Michael O'Flynn wants emergency measure introduced to free up land in urban areas

Michael O’Flynn says his proposal would deter land hoarding, as the increase in supply of sites would reduce the likelihood of sharp price rises in the future. Photograph: Brenda Fitzsimons

Michael O’Flynn says his proposal would deter land hoarding, as the increase in supply of sites would reduce the likelihood of sharp price rises in the future. Photograph: Brenda Fitzsimons

 

Cork property developer Michael O’Flynn has urged the Government to introduce an emergency measure that would involve designating thousands of acres of unzoned land in urban areas for house building.

Mr O’Flynn believes his plan would bring down the price of land, a saving that could then be passed on to home buyers and “revolutionise” the housing crisis here.

In a proposal to Minister for Housing Eoghan Murphy, the Cork developer has suggested that local authorities in rent pressure zones be required to designate land currently without zoning as part of a strategic land reserve (SLR) initiative. He believes this could free up 3,000 acres of land in Dublin and Cork alone, for the building of between 40,000 and 50,000 new homes.

Stumbling block

Mr O’Flynn has proposed an amendment to the Planning and Development (Housing) and Residential Tenancies Act 2016 so that any planning application for strategic housing development on land that is an SLR “shall be deemed to be compliant with the development plan in relation to the zoning of the land”.

This would eliminate a stumbling block to the development of land that is not zoned for residential purposes.

To qualify for the SLR designation, the owners and developers of the lands would have to meet certain conditions.

Sufficient funding

These include being able to demonstrate that they hold the title to the land, that sufficient funding is in place for a development, and that the site could be serviced within a specified timeframe.

The builder would also have to give a commitment to begin construction within a timeframe set down in ministerial guidelines. A failure to do so would lead to the loss of planning permission, and a ban of six years on the site being zoned for development.

Any development would have to be sustainable in terms of local amenities and public transport, and would have to include social and affordable housing. To avoid price speculation, he is also prepared to consider that a “certificate of reasonable value” be placed on each site.

Mr O’Flynn believes his proposal would deter land hoarding, as the increase in supply of sites would reduce the likelihood of sharp price rises in the future.

“We are not dealing with the present housing crisis, which is calling for an immediate supply of housing that is affordable,” Mr O’Flynn told The Irish Times.

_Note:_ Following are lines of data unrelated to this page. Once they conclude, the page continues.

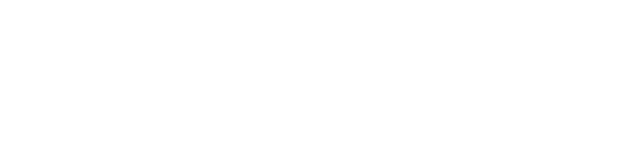
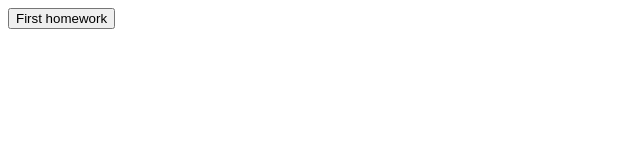
Before and after one commit to devmykhailichenko/FrontendPro, a plain HTML site: page index.html in a window 1280 px wide. Shown: the whole page, without its empty margins (0-640 px from the left). Drawn offline with Linux system fonts and the light colour scheme.

Commit message:
Solved first problem

```diff
--- a/index.html
+++ b/index.html
@@ -7,6 +7,8 @@
 </head>
 <body>
 
+<button>First homework</button>
+
 <script src="./script.js"></script>
 </body>
 </html>
```
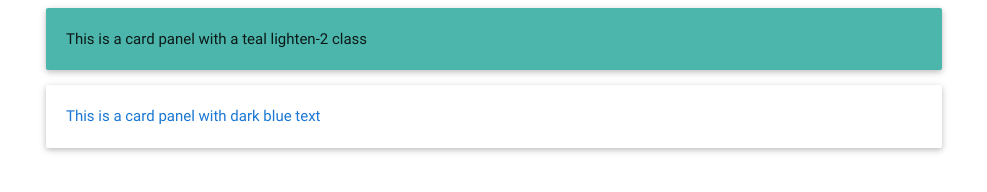
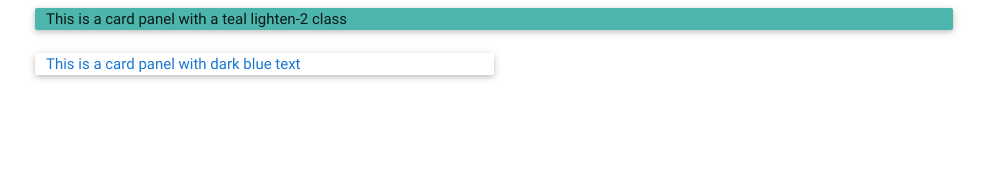
Before and after one commit to raulnabarret/MaterializeCSS, a website: page index.html in a window 1280 px wide. Shown: the whole page, without its empty margins (146-1133 px from the left). Drawn offline with nearby package versions, Linux system fonts and the light colour scheme.

Commit message:
Grid: Columns

```diff
--- a/index.html
+++ b/index.html
@@ -13,9 +13,13 @@
 <body>
     <div class="container">
         <!-- Page Content goes here -->
-        <div class="card-panel teal lighten-2">This is a card panel with a teal lighten-2 class</div>
-        <div class="card-panel">
-            <span class="blue-text text-darken-2">This is a card panel with dark blue text</span>
+        <div class="row">
+          <div class="card-panel teal lighten-2 col s12">
+            <div class="gray-text text-darken-2">This is a card panel with a teal lighten-2 class</div>
+          </div>
+          <div class="card-panel col s6">
+              <span class="blue-text text-darken-2">This is a card panel with dark blue text</span>
+          </div>
         </div>
     </div>
     <!--Import jQuery before materialize.js-->
```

“Housing is too expensive and the price of land is too expensive. If we don’t face up to this now, we’re not going to fix the housing crisis. I’m not saying this is an overnight solution but it will start to solve the problem.”

Existing legislation

The measure would be linked to the existing emergency legislation for strategic housing development, which allows for fast-track planning applications to be made to An Bord Pleanála for developments of 100 or more units.

This legislation is due to expire on December 31st, 2019, with a provision to extend it by two years.

Mr O’Flynn believes that between 45,000 and 50,000 houses are required annually here in the “next number of years” to meet demand.